§ **Task description**
In full and exactly, please return the records, but keep out the pictures.
Information Block Start
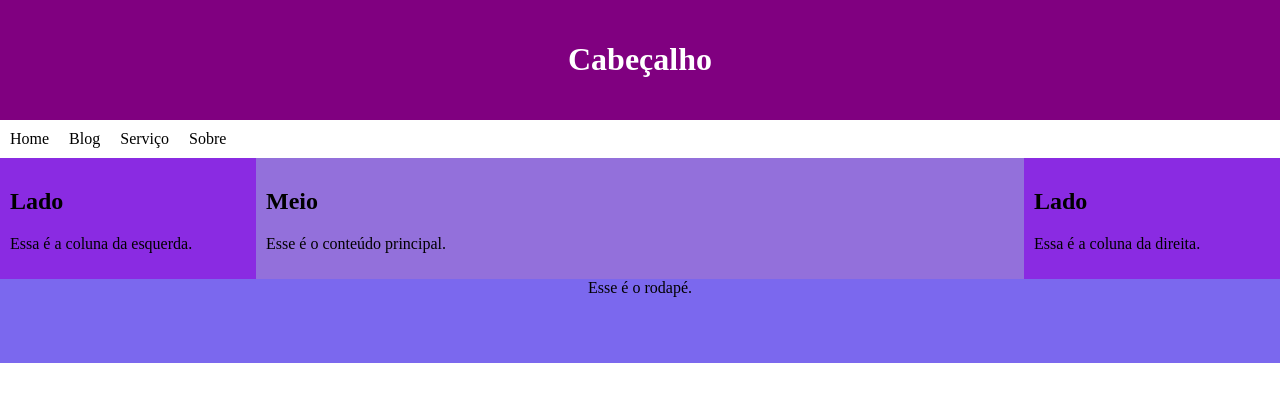
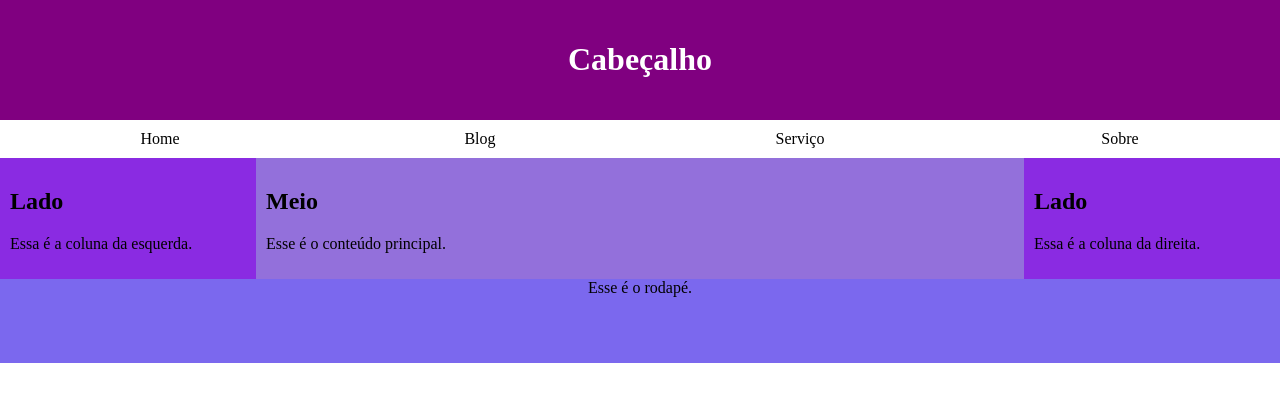
Before and after one commit to E25llin/IFF-ProgWeb, a plain HTML site: page index.html in a window 1280 px wide. Drawn offline with Linux system fonts and the light colour scheme.

Commit message:
Update index.html

```diff
--- a/index.html
+++ b/index.html
@@ -21,6 +21,9 @@
             display:block;
             float: left;
             padding: 10px;
+            box-sizing: border-box;
+            width: 25%;
+            text-align: center;
         }
         .menu a:hover {
             color: #000000;
```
Information Block End
§ **Task output**
Before and after one commit to E25llin/IFF-ProgWeb, a plain HTML site: page index.html in a window 1280 px wide. Drawn offline with Linux system fonts and the light colour scheme.

Commit message:
Update index.html

```diff
--- a/index.html
+++ b/index.html
@@ -21,6 +21,9 @@
             display:block;
             float: left;
             padding: 10px;
+            box-sizing: border-box;
+            width: 25%;
+            text-align: center;
         }
         .menu a:hover {
             color: #000000;
```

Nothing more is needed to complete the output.